After I created the gill and was satisfied with it I went back to try and tackle some of the blockiness to my creation. I decided to try and add a neck and make the figure smoother.
In retrospect I think this was when my project started to have failures that I had not anticipated. I will get into more detail about this when I get to my description of the printing phase. After fixing up a redurmentary neck I went to work putting the gills on.
My plan was to worry about the face next and get back to fixing the blocky figure later. I created 4 holes in two different sizes and arranged them on the face to create the eyes and nose holes.
By the this point it was Wednesday and I had spent several hours already playing around with my creation, so I decided to try a trial run to see if he was even printable.

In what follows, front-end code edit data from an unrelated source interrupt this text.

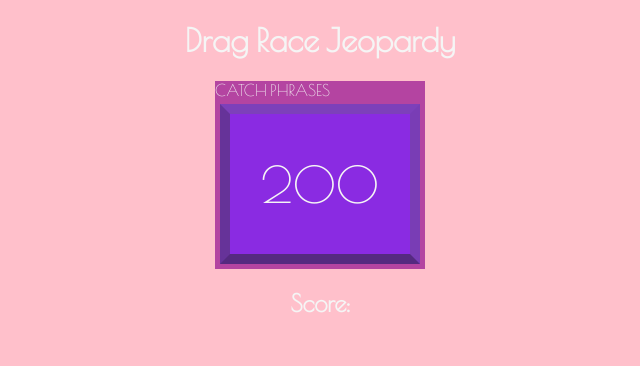
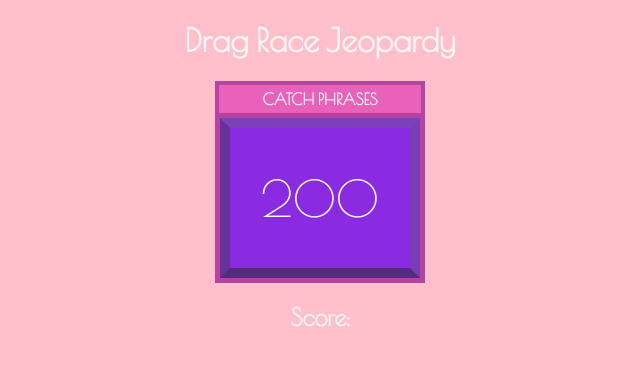
Before and after one commit to mholcombe93/Drag-Race-Jeoprady-Trivia, a plain HTML site: page text.html in a window 1280 px wide. Shown: the whole page, without its empty margins (320-960 px from the left). Drawn offline with nearby package versions, Linux system fonts and the light colour scheme.

Commit message:
MVP approved

```diff
--- a/script.js
+++ b/script.js
@@ -6,19 +6,19 @@ const jeopardyCategories = [
     genre: "CATCH PHRASES",
     questions: [
       {
-        question: `This Queen said "Jesus is a biscuit, let him sop you up".`,
-        choices: ['Willam Belli', 'Bob the Drag Queen', 'Latrice Royale', 'Trixie Mattel'],
-        correct: 'Latrice Royal',
+        question: `RuPaul says this when a queen is eliminated`,
+        choices: ['Leave', 'Shantay Away', 'Shantay You Stay', 'Sashay Away'],
+        correct: 'Sashay Away',
         rank: 200,
       },
       {
-        question: `This Queen said "Is there somthing on my face" directly to RuPaul resulting in him storning out of the Werkroom.`,
-        choices: ['Katya', 'Pearl', 'Sasha Valour', 'Trixie Mattel'],
-        correct: 'Pearl',
+        question: `This Queen said "Jesus is a biscuit, let him sop you up".`,
+        choices: ['Willam Belli', 'Bob the Drag Queen', 'Latrice Royale', 'Trixie Mattel'],
+        correct: 'Latrice Royale',
         rank: 400,
       },
       {
-        question: `Alyssa Edwards is known for many one liners, this bodypart became a point of contension during a fight with Jade Jolie`,
+        question: `Alyssa Edwards is known for many one liners, this bodypart of hers became a point of contension during a fight with Jade Jolie.`,
         choices: ['Back rolls', 'Belly fat', 'Weak ankles', 'Shotty vocal chords'],
         correct: 'Back rolls',
         rank: 600,
@@ -76,33 +76,33 @@ const jeopardyCategories = [
     genre: "CROWNED QUEENS",
     questions: [
       {
-        question: `This Queen said "Jesus is a biscuit, let him sop you up".`,
-        choices: ['Willam Belli', 'Bob the Drag Queen', 'Latrice Royale', 'Trixie Mattel'],
-        correct: 'Latrice Royal',
+        question: `From winning drag race, having a makeup line, a best selling book with her best friend Katya, multiple music albums, and a hotel this queen has a networth of over 10 million dollars.`,
+        choices: ['Willam Belli', 'Bianca Del Rio', 'RuPaul Charles', 'Trixie Mattel'],
+        correct: 'Trixie Mattel',
         rank: 200,
       },
       {
-        question: `This Queen said "Is there somthing on my face" directly to RuPaul resulting in him storning out of the Werkroom.`,
-        choices: ['Katya', 'Pearl', 'Sasha Valour', 'Trixie Mattel'],
-        correct: 'Pearl',
+        question: `Often referred to as her "Twinner" this queen shares the All stars 4 crown with Trinty the Tuck.`,
+        choices: ['Bob the Drag Queen', 'Monet X Change', 'Sasha Valour', 'Shangela'],
+        correct: 'Monet X Change',
         rank: 400,
       },
       {
-        question: `Alyssa Edwards is known for many one liners, this bodypart became a point of contension during a fight with Jade Jolie`,
-        choices: ['Back rolls', 'Belly fat', 'Weak ankles', 'Shotty vocal chords'],
-        correct: 'Back rolls',
+        question: `This narcoleptic burlesque queen has won two drag race titles`,
+        choices: ['Jinkx Monsoon', 'Raja', 'Trixie Mattel', 'Violet Chachki'],
+        correct: 'Kinkx Monsoon',
         rank: 600,
       },
       {
-        question: `"Not today Satan, not today" was a line said by Bianca Del Rio in reference to this queen`,
-        choices: ['Ben De la Creme', 'Courtney Act', 'Adore Delano', 'Laganja Estranja'],
-        correct: 'Courtney Act',
+        question: `The first ever crowned queen of RPDR, Bebe Zahara Benet, hails from this African Country.`,
+        choices: ['Nigeria', 'Senegal', 'Cameroon', 'Morocco'],
+        correct: 'Cameroon',
         rank: 800,
       },
       {
-        question: `"It's Chocolate" was said this many times on the main stage during season 14, resulting in a queen getting eliminated`,
-        choices: ['5', '6', '7', '8'],
-        correct: '6',
+        question: `Trinity the Tuck holds the record for most ever challenges won in the franchice with this many challenge wins.`,
+        choices: ['8', '9', '10', '11'],
+        correct: '11',
         rank: 1000,
       },
     ]
@@ -111,33 +111,33 @@ const jeopardyCategories = [
     genre: "ICONIC LIP SYNCS",
     questions: [
       {
-        question: `This Queen said "Jesus is a biscuit, let him sop you up".`,
-        choices: ['Willam Belli', 'Bob the Drag Queen', 'Latrice Royale', 'Trixie Mattel'],
-        correct: 'Latrice Royal',
+        question: `Sasha Velour used this prop to seal her win in the season 8 penulitmate lip sync "So Emotional" by Whittney Huston.`,
+        choices: ['Rose Pedals', 'Pyrotechnics', 'Angle Wings', 'Money Gun'],
+        correct: 'Rose Pedeals',
         rank: 200,
       },
       {
-        question: `This Queen said "Is there somthing on my face" directly to RuPaul resulting in him storning out of the Werkroom.`,
-        choices: ['Katya', 'Pearl', 'Sasha Valour', 'Trixie Mattel'],
-        correct: 'Pearl',
+        question: `For All Stars 5 and 6 this twist was added to the lip sync format to change who would perform.`,
+        choices: ['Lip Sync Battle Royal', 'Lossers Lip Syncs', 'Winners Lip Syncs', 'Lip Sync Assassins'],
+        correct: 'Lip Sync Assassins',
         rank: 400,
       },
       {
-        question: `Alyssa Edwards is known for many one liners, this bodypart became a point of contension during a fight with Jade Jolie`,
-        choices: ['Back rolls', 'Belly fat', 'Weak ankles', 'Shotty vocal chords'],
-        correct: 'Back rolls',
+        question: `This Rihanna lip sync lead to the double save of Alyssa Edwards and Tatiana.`,
+        choices: ['Pon De Replay', 'Shut Up and Drive', 'Love on the Brain', 'Diamonds'],
+        correct: 'Shut Up and Drive',
         rank: 600,
       },
       {
-        question: `"Not today Satan, not today" was a line said by Bianca Del Rio in reference to this queen`,
-        choices: ['Ben De la Creme', 'Courtney Act', 'Adore Delano', 'Laganja Estranja'],
-        correct: 'Courtney Act',
+        question: `The only spoken word monologue lip sync to feature on an All Stars season is from this 1980's sitcom.`,
+        choices: ['The Golden Girls', 'Designing Women', 'Cheers', 'Mama\'s Family'],
+        correct: 'Designing Women',
         rank: 800,
       },
       {
-        question: `"It's Chocolate" was said this many times on the main stage during season 14, resulting in a queen getting eliminated`,
-        choices: ['5', '6', '7', '8'],
-        correct: '6',
+        question: `This lip sync song began with Laganja Estranja drop 10' from the air into a split.`,
+        choices: ['Sorry Not Sorry', 'Let\'s Get Physical', 'It\'s Raining Men', 'Physical'],
+        correct: 'Physical',
         rank: 1000,
       },
     ]
@@ -146,33 +146,33 @@ const jeopardyCategories = [
     genre: "INTERNATIONALS",
     questions: [
       {
-        question: `This Queen said "Jesus is a biscuit, let him sop you up".`,
-        choices: ['Willam Belli', 'Bob the Drag Queen', 'Latrice Royale', 'Trixie Mattel'],
-        correct: 'Latrice Royal',
+        question: `The sub title name for Drag race in Australia is this.`,
+        choices: ['Down Under', 'Outback', 'Oz Land', 'Aussies'],
+        correct: 'Down Under',
         rank: 200,
       },
       {
-        question: `This Queen said "Is there somthing on my face" directly to RuPaul resulting in him storning out of the Werkroom.`,
-        choices: ['Katya', 'Pearl', 'Sasha Valour', 'Trixie Mattel'],
-        correct: 'Pearl',
+        question: `This international queen has competeted on 4 seasons of drag race and one drag race singing competition`,
+        choices: ['Panjina Heals', 'Manila Luzon', 'Jujubee', 'Janey Jacke'],
+        correct: 'Jujubee',
         rank: 400,
       },
       {
-        question: `Alyssa Edwards is known for many one liners, this bodypart became a point of contension during a fight with Jade Jolie`,
-        choices: ['Back rolls', 'Belly fat', 'Weak ankles', 'Shotty vocal chords'],
-        correct: 'Back rolls',
+        question: `The UK drag group The Frock Destroyers features 3 queens, but not this one.`,
+        choices: ['Blu Hydrangea', 'Baga Chipz', 'Divina de Campo', 'Cheryl Hole'],
+        correct: 'Cheryl Hole',
         rank: 600,
       },
       {
-        question: `"Not today Satan, not today" was a line said by Bianca Del Rio in reference to this queen`,
-        choices: ['Ben De la Creme', 'Courtney Act', 'Adore Delano', 'Laganja Estranja'],
-        correct: 'Courtney Act',
+        question: `Where did UK clown Queen Lawrence Chaney begin her drag career `,
+        choices: ['Berlin', 'Dublin', 'Glasgow', 'London'],
+        correct: 'Glasgow',
         rank: 800,
       },
       {
-        question: `"It's Chocolate" was said this many times on the main stage during season 14, resulting in a queen getting eliminated`,
-        choices: ['5', '6', '7', '8'],
-        correct: '6',
+        question: `Thailand superstar Panjina Heals uses this 1970's eratic dance style to showcase her drag`,
+        choices: ['Waacking', 'Disco', 'Voguing', 'Hairography'],
+        correct: 'Waacking',
         rank: 1000,
       },
     ]
@@ -181,43 +181,44 @@ const jeopardyCategories = [
     genre: "JUDGES PANEL",
     questions: [
       {
-        question: `This Queen said "Jesus is a biscuit, let him sop you up".`,
-        choices: ['Willam Belli', 'Bob the Drag Queen', 'Latrice Royale', 'Trixie Mattel'],
-        correct: 'Latrice Royal',
+        question: `Michelle Visage is from this state. `,
+        choices: ['California', 'Wissconsin', 'New York', 'New Jersey'],
+        correct: 'New Jersey',
         rank: 200,
       },
       {
-        question: `This Queen said "Is there somthing on my face" directly to RuPaul resulting in him storning out of the Werkroom.`,
-        choices: ['Katya', 'Pearl', 'Sasha Valour', 'Trixie Mattel'],
-        correct: 'Pearl',
+        question: `This Down Under comedian was a full time judge for Drag Race Australia.`,
+        choices: ['Rhys Nicholson', 'Iliza Shlesinger', 'Rebel Wilson', 'Santino Rice'],
+        correct: 'Rhys Nicholson',
         rank: 400,
       },
       {
-        question: `Alyssa Edwards is known for many one liners, this bodypart became a point of contension during a fight with Jade Jolie`,
+        question: ``,
         choices: ['Back rolls', 'Belly fat', 'Weak ankles', 'Shotty vocal chords'],
         correct: 'Back rolls',
         rank: 600,
       },
       {
-        question: `"Not today Satan, not today" was a line said by Bianca Del Rio in reference to this queen`,
+        question: `"`,
         choices: ['Ben De la Creme', 'Courtney Act', 'Adore Delano', 'Laganja Estranja'],
         correct: 'Courtney Act',
         rank: 800,
       },
       {
-        question: `"It's Chocolate" was said this many times on the main stage during season 14, resulting in a queen getting eliminated`,
-        choices: ['5', '6', '7', '8'],
-        correct: '6',
+        question: `Bianca Del Rio told judge Santino Rice that she will show versitility when he wears this artile of clothing`,
+        choices: ['A Pencil Skirt', 'Loafers', 'A Turtleneck', 'Anything Green'],
+        correct: 'A Turtleneck',
         rank: 1000,
       },
     ],
   },
 ]
 
+let score = 0
 
 //------------------------------- Creating Columns ---------------------------
 function addCategory(category) {
-  const column = document.createElement('div');
+  const column = document.createElement('div'); // creates column div and adds class
   column.classList.add('genre-column');
 
   const genreTitle = document.createElement('div');
@@ -257,21 +258,102 @@ function addCategory(category) {
     card.setAttribute('data-correct', question.correct)
     card.setAttribute('data-value',card.getInnerHTML())
 
-
     card.addEventListener('click',flipCard)
 
 })
+}
+
+jeopardyCategories.forEach(category => addCategory(category)); // adds the function above
+
+//------------------------------- ^ Creating Columns ^ ---------------------------
+
+//---------------------------------- Flip Card --------------------------------
+function flipCard() {
+  this.innerHTML = " " //empties the card
+  this.style.fontSize = "20px"
+  this.style.lineHeight = "26px"
+  const textDisplay = document.createElement('div') //creates text for question
+  textDisplay.classList.add('card-text') // adds class for style
+  textDisplay.innerHTML = this.getAttribute('data-question') // gets the text from the question
 
 
+ const choiceOne = document.createElement('button') //creates the choies button
+ const choiceTwo = document.createElement('button')
+ const choiceThree = document.createElement('button')
+ const choiceFour = document.createElement('button')
 
+  choiceOne.classList.add('choice-one') // adds class, styles buttons
+  choiceTwo.classList.add('choice-two')
+  choiceThree.classList.add('choice-three')
+  choiceFour.classList.add('choice-four')
+
+  choiceOne.innerHTML = this.getAttribute('data-choices-1') // sets text of hoies on button
+  choiceTwo.innerHTML = this.getAttribute('data-choices-2')
+  choiceThree.innerHTML = this.getAttribute('data-choices-3')
+  choiceFour.innerHTML = this.getAttribute('data-choices-4')
+
+  choiceOne.addEventListener('click', getResult) //callback function for clicking a choice for a result
+  choiceTwo.addEventListener('click', getResult)
+  choiceThree.addEventListener('click', getResult)
+  choiceFour.addEventListener('click', getResult)
+
+  this.append(textDisplay, choiceOne, choiceTwo, choiceThree, choiceFour)
+
+
+  const allCards = Array.from(document.querySelectorAll('.card')) // removes clicking on other cards when one is flipped
+  allCards.forEach(card => card.removeEventListener('click', flipCard))
 
 }
 
-jeopardyCategories.forEach(category => addCategory(category));
+// function clicked(e){
+//   let allCards = document.querySelectorAll('.card')
+//   for (let i = 0; i < allCards.length; i++){
+//       let card = allCards[i]
+//     if (card === e.target) {
+//       card.removeEventListener('click',clicked)
+//           console.log('whatever the message is')
+//     }
+//     else {
+//       card.addEventListener('click',clicked)
+//         console.log('whatever the message is')
+//     }
+//   }
+// }
 
-//------------------------------- ^ Creating Columns ^ ---------------------------
+
+function getResult() {
+const allCards = Array.from(document.querySelectorAll('.card'))
+allCards.forEach(card => card.addEventListener('click', flipCard))
+
+  const cardOfButton = this.parentElement //gets the parrent of the button = the Div card
+
+  if (cardOfButton.getAttribute('data-correct') === this.innerHTML) {
+    score = score + parseInt(cardOfButton.getAttribute('data-value')) // adds score when correct
+    scoreDisplay.innerHTML = score
+    cardOfButton.classList.add('correct-answer') // will change answer to good color
+    setTimeout(() => { // after 300ms removes all eliments inside parent div
+      while (cardOfButton.firstchild) {
+        cardOfButton.removeChild(cardOfButton.lastChild)
+      }
+      cardOfButton.innerHTML = cardOfButton.getAttribute('data-value')
+    }, 300)
+  }
+  else if (cardOfButton.getAttribute('data-correct') !== this.innerHTML) {
+    score = score - parseInt(cardOfButton.getAttribute('data-value'))
+    scoreDisplay.innerHTML = score
+    cardOfButton.classList.add('wrong-answer') // will change answer to bad color
+    setTimeout(() => {
+      while (cardOfButton.firstchild) {
+        cardOfButton.removeChild(cardOfButton.lastChild)
+      }
+      cardOfButton.innerHTML = cardOfButton.getAttribute('data-value')
+    }, 300)
+  }
+  cardOfButton.removeEventListener('click', flipCard)
+}
 
 //---------------Pseduo code---------------\\
 // create two teams, using a submit box to make "team names"
 // team names displayed on corners with score values starting at 0.
 // create board with either buttons or moduls 30 total, 6 columns, 5 rows
+// mod operator to swap between players
--- a/style.css
+++ b/style.css
@@ -15,6 +15,8 @@ body{
 .game{
   display: flex;
   background-color: rgba(149, 17, 145, 0.7);
+  justify-content: center;
+  align-items: center;
 }
 
 
@@ -32,3 +34,33 @@ body{
   padding: 10px;
   line-height: 120px;
 }
+
+.choice-one{
+  background-color: rgb(243, 190, 225);
+}
+.choice-two{
+  background-color: rgb(243, 165, 217);
+}
+.choice-three{
+  background-color: rgb(243, 190, 225);
+}
+.choice-four{
+  background-color: rgb(243, 165, 217);
+}
+
+.genre-title{
+ background-color: rgb(232, 97, 187);
+ text-align: center;
+ font-size: 100%;
+ font-weight: bolder;
+ padding: 5px;
+ margin: 4px;
+}
+
+.correct-answer {
+  background-color: rgba(15, 240, 237, 0.6);
+}
+
+.wrong-answer {
+  background-color: rgba(198, 16, 31, 0.6);
+}
```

The Printing phase
I downloaded the STL file and put the project into meshmixer where I generated supports (it was already clear to me that my print would need supports). After that I put it into the Dremel software and everything looked great! Until I hit build. Then I got this…
Clearly not what I was looking for or what I expected I hoped that maybe it was my Dremel software that had an issue. (I had expierenced a similar issue uploading from Tinkercad to Dremel in the past). So the next morning I tried putting the 3D model into Dremel again this time on a different computer. The results were slightly better, but still discouraging. I tried generating more supports and changing the size of the print in hopes that was where I went wrong, but still ended with the same image.
Back to Creation
At this point I was pretty frustrated so I started to do some research into what I might have done wrong. The files did not seem to have been corrupted and everything looked okay when I went back into Tinkercad. My best guess was that when I tried creating the neck I had left an empty space somewhere that was throwing the whole thing off. So I tried to fix that and got this.
Creating a smooth 3D object in Tinkercad is difficult and the more I worked on it the more issues I had. The model above also would not print so on a whim I tried downloading the original model just to see what happened. Somehow Dremel now thinks it can print the very bottom half of my object.
I am at a loss for why now it thinks it can print more of the object when it could not print anything the first time. However, in the bottom half of the model it looks like the toes might break off very easily which would not be ideal. So even though the model is not printable yet it still was able to give me ideas on what I need to improve.
Currently I am considering trying to go back and play around with the original model to see if it is salvageable. If I really get stuck I may also go ahead and start from scratch and make a new model, then just test that again. Ultimately, I hope that I can figure out what happened and that very soon I have a model that looks more promising to print.